== Task requirements ==
Exactly as written, return all the data, leaving its pictures behind.

== Input records ==

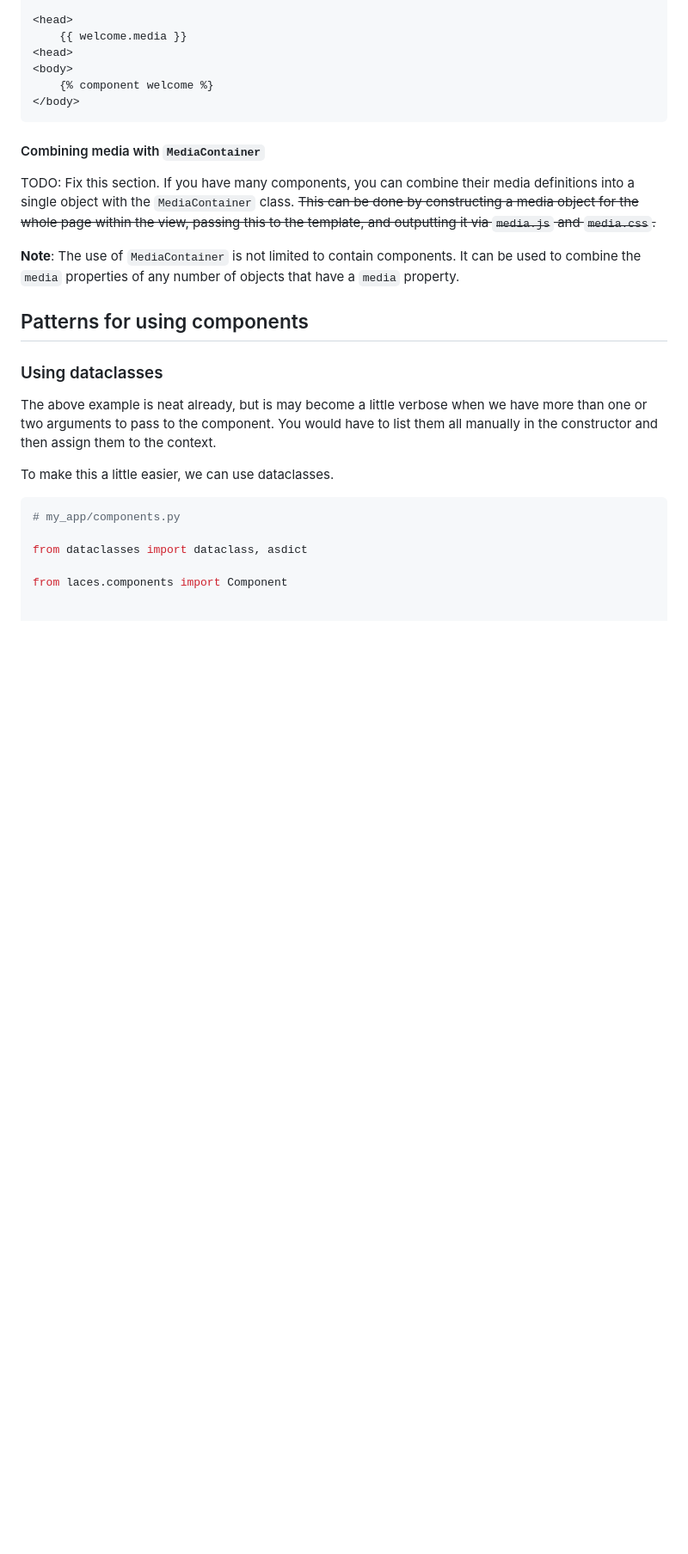
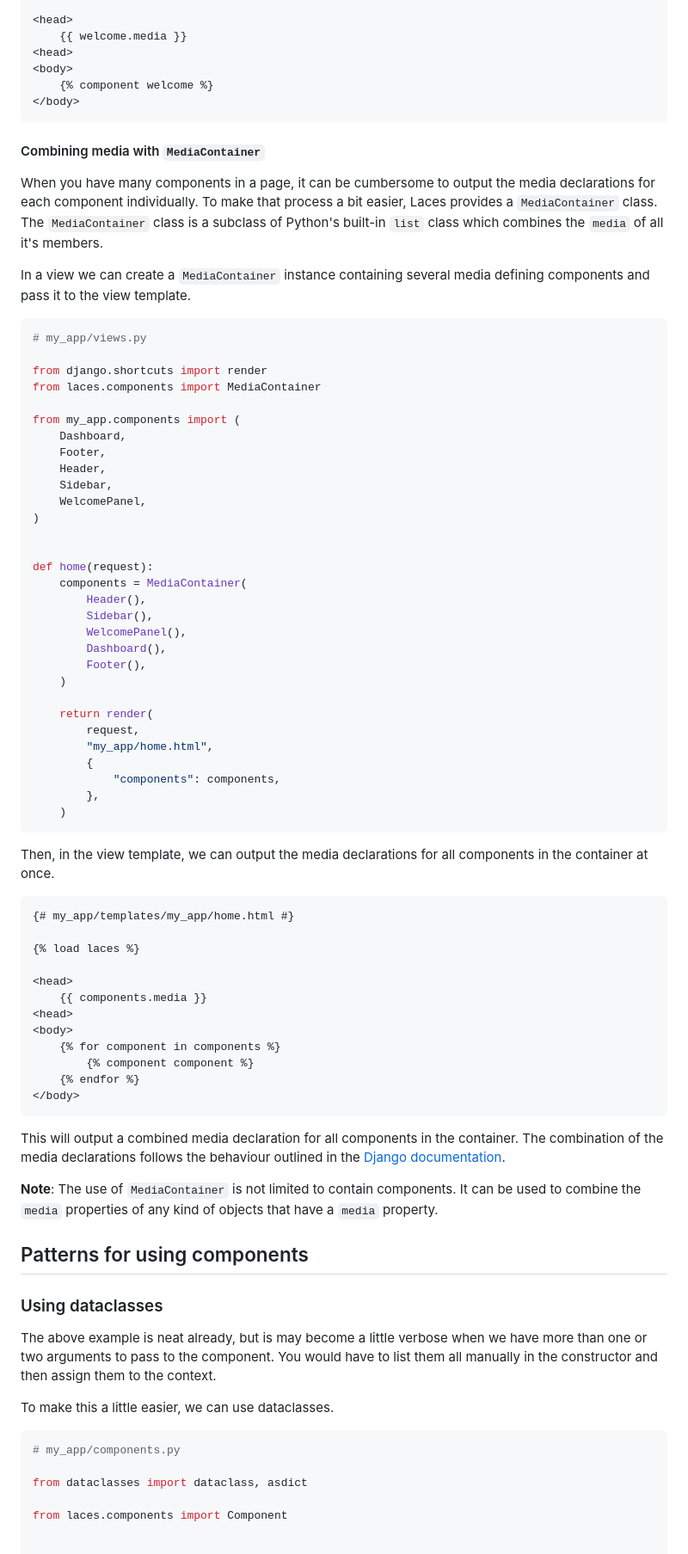
Before and after one commit to tbrlpld/laces, a Markdown page: README.md, the part around the change. Shown at 86% size. Rendered like a GitHub page; blank space fills up the shorter version.

Commit message:
Add section about `MediaContainer`

````diff
--- a/README.md
+++ b/README.md
@@ -376,13 +376,68 @@ In the example home template from above, we can output the component's media dec
 
 #### Combining media with `MediaContainer`
 
-TODO: Fix this section.
-If you have many components, you can combine their media definitions into a single object with the `MediaContainer` class.
-~~This can be done by constructing a media object for the whole page within the view, passing this to the template, and outputting it via `media.js` and `media.css`.~~
+When you have many components in a page, it can be cumbersome to output the media declarations for each component individually.
+To make that process a bit easier, Laces provides a `MediaContainer` class.
+The `MediaContainer` class is a subclass of Python's built-in `list` class which combines the `media` of all it's members.
+
+In a view we can create a `MediaContainer` instance containing several media defining components and pass it to the view template.
+
+```python
+# my_app/views.py
+
+from django.shortcuts import render
+from laces.components import MediaContainer
+
+from my_app.components import (
+    Dashboard,
+    Footer,
+    Header,
+    Sidebar,
+    WelcomePanel,
+)
+
+
+def home(request):
+    components = MediaContainer(
+        Header(),
+        Sidebar(),
+        WelcomePanel(),
+        Dashboard(),
+        Footer(),
+    )
+
+    return render(
+        request,
+        "my_app/home.html",
+        {
+            "components": components,
+        },
+    )
+```
+
+Then, in the view template, we can output the media declarations for all components in the container at once.
+
+```html+django
+{# my_app/templates/my_app/home.html #}
+
+{% load laces %}
+
+<head>
+    {{ components.media }}
+<head>
+<body>
+    {% for component in components %}
+        {% component component %}
+    {% endfor %}
+</body>
+```
+
+This will output a combined media declaration for all components in the container.
+The combination of the media declarations follows the behaviour outlined in the [Django documentation](https://docs.djangoproject.com/en/5.0/topics/forms/media/#combining-media-objects).
 
 **Note**:
 The use of `MediaContainer` is not limited to contain components.
-It can be used to combine the `media` properties of any number of objects that have a `media` property.
+It can be used to combine the `media` properties of any kind of objects that have a `media` property.
 
 ## Patterns for using components
 
````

== Task answer ==
Before and after one commit to tbrlpld/laces, a Markdown page: README.md, the part around the change. Shown at 86% size. Rendered like a GitHub page; blank space fills up the shorter version.

Commit message:
Add section about `MediaContainer`

````diff
--- a/README.md
+++ b/README.md
@@ -376,13 +376,68 @@ In the example home template from above, we can output the component's media dec
 
 #### Combining media with `MediaContainer`
 
-TODO: Fix this section.
-If you have many components, you can combine their media definitions into a single object with the `MediaContainer` class.
-~~This can be done by constructing a media object for the whole page within the view, passing this to the template, and outputting it via `media.js` and `media.css`.~~
+When you have many components in a page, it can be cumbersome to output the media declarations for each component individually.
+To make that process a bit easier, Laces provides a `MediaContainer` class.
+The `MediaContainer` class is a subclass of Python's built-in `list` class which combines the `media` of all it's members.
+
+In a view we can create a `MediaContainer` instance containing several media defining components and pass it to the view template.
+
+```python
+# my_app/views.py
+
+from django.shortcuts import render
+from laces.components import MediaContainer
+
+from my_app.components import (
+    Dashboard,
+    Footer,
+    Header,
+    Sidebar,
+    WelcomePanel,
+)
+
+
+def home(request):
+    components = MediaContainer(
+        Header(),
+        Sidebar(),
+        WelcomePanel(),
+        Dashboard(),
+        Footer(),
+    )
+
+    return render(
+        request,
+        "my_app/home.html",
+        {
+            "components": components,
+        },
+    )
+```
+
+Then, in the view template, we can output the media declarations for all components in the container at once.
+
+```html+django
+{# my_app/templates/my_app/home.html #}
+
+{% load laces %}
+
+<head>
+    {{ components.media }}
+<head>
+<body>
+    {% for component in components %}
+        {% component component %}
+    {% endfor %}
+</body>
+```
+
+This will output a combined media declaration for all components in the container.
+The combination of the media declarations follows the behaviour outlined in the [Django documentation](https://docs.djangoproject.com/en/5.0/topics/forms/media/#combining-media-objects).
 
 **Note**:
 The use of `MediaContainer` is not limited to contain components.
-It can be used to combine the `media` properties of any number of objects that have a `media` property.
+It can be used to combine the `media` properties of any kind of objects that have a `media` property.
 
 ## Patterns for using components
 
````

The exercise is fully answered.